----- Raw data -----

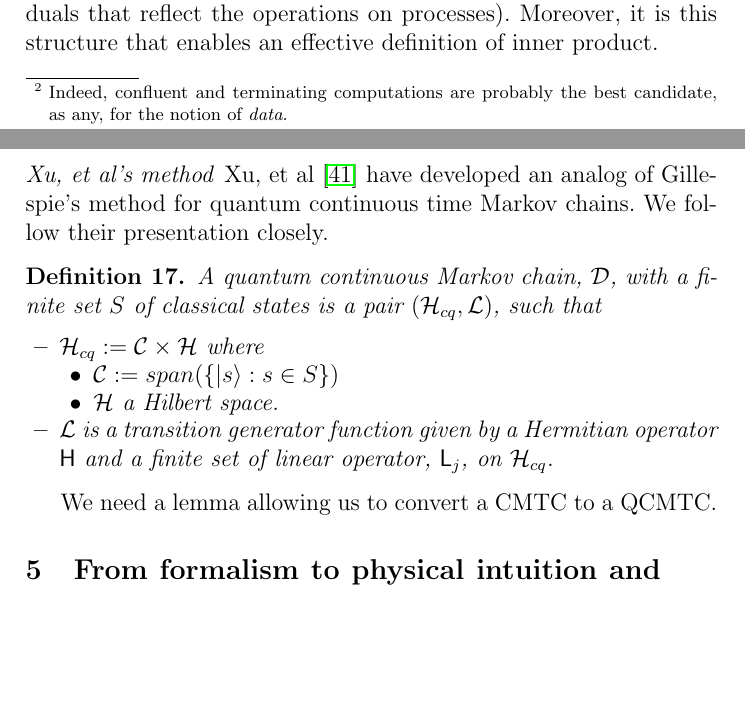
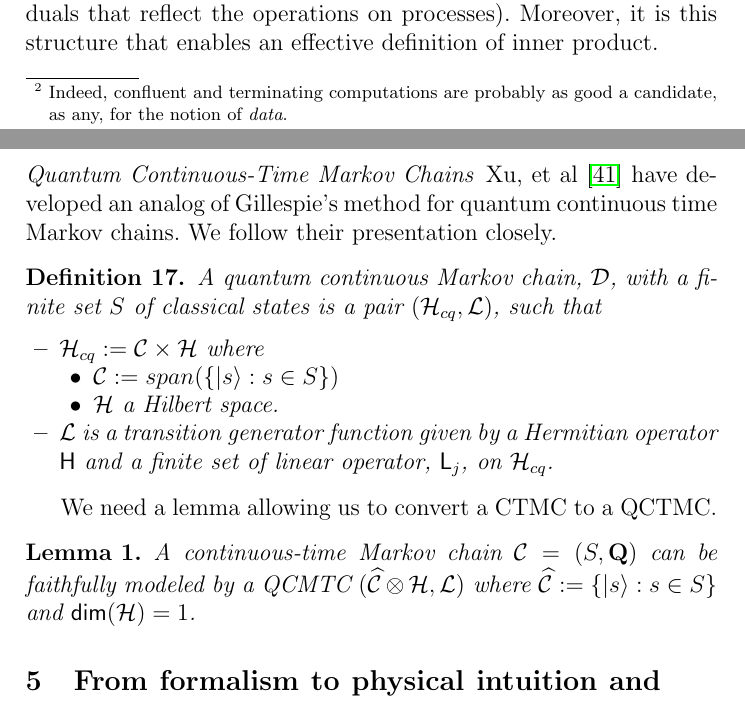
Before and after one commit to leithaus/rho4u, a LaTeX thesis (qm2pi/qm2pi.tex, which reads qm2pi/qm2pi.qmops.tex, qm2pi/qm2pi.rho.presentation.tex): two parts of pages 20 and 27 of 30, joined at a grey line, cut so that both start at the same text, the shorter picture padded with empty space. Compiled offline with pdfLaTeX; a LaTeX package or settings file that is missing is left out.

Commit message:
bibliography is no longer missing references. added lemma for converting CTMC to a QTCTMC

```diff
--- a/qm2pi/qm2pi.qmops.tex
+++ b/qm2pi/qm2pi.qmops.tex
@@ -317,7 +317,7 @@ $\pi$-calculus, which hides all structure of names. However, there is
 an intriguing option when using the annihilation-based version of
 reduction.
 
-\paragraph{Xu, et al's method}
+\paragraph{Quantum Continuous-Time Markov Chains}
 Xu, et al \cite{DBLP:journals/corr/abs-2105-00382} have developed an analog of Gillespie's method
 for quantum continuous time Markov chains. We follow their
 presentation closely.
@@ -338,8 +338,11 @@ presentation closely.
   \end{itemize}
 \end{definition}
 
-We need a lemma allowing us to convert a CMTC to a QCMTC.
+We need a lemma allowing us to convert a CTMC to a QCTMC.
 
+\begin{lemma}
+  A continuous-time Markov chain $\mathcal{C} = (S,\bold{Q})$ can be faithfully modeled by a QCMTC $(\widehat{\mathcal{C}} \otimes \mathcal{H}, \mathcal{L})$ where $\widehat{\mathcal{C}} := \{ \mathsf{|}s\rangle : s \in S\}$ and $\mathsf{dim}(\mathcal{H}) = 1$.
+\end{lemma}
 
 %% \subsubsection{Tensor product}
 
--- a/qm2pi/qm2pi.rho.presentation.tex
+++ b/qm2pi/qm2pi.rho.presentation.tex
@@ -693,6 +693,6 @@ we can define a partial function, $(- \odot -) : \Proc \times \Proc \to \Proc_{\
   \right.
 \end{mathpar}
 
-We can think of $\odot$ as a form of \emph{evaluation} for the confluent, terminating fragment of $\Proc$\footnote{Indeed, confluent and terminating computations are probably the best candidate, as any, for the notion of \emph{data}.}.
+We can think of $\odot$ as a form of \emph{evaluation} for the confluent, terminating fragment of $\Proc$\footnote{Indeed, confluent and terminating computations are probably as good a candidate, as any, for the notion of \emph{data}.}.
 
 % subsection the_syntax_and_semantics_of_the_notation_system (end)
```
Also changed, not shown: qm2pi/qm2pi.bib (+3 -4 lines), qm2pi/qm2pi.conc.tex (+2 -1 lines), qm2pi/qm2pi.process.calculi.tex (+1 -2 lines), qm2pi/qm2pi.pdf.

-----
----- Raw data -----

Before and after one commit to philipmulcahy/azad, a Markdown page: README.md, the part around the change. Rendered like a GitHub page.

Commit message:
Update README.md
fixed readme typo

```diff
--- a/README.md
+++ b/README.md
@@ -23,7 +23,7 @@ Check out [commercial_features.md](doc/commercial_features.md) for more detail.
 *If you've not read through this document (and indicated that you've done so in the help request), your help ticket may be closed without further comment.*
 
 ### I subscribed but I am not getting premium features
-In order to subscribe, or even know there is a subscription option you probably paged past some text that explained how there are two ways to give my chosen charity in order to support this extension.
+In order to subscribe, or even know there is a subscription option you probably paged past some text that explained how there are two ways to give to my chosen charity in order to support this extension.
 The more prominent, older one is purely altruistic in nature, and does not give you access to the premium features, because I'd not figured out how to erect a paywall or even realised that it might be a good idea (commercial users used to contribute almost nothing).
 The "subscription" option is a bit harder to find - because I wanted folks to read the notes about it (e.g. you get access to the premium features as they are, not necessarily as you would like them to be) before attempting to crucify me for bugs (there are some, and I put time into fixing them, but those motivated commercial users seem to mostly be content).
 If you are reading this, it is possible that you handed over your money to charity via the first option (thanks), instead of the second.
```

-----

■ About this task:
Where a line of the records contains the word "give", count it; state only the final tally.

■ Answer box:
3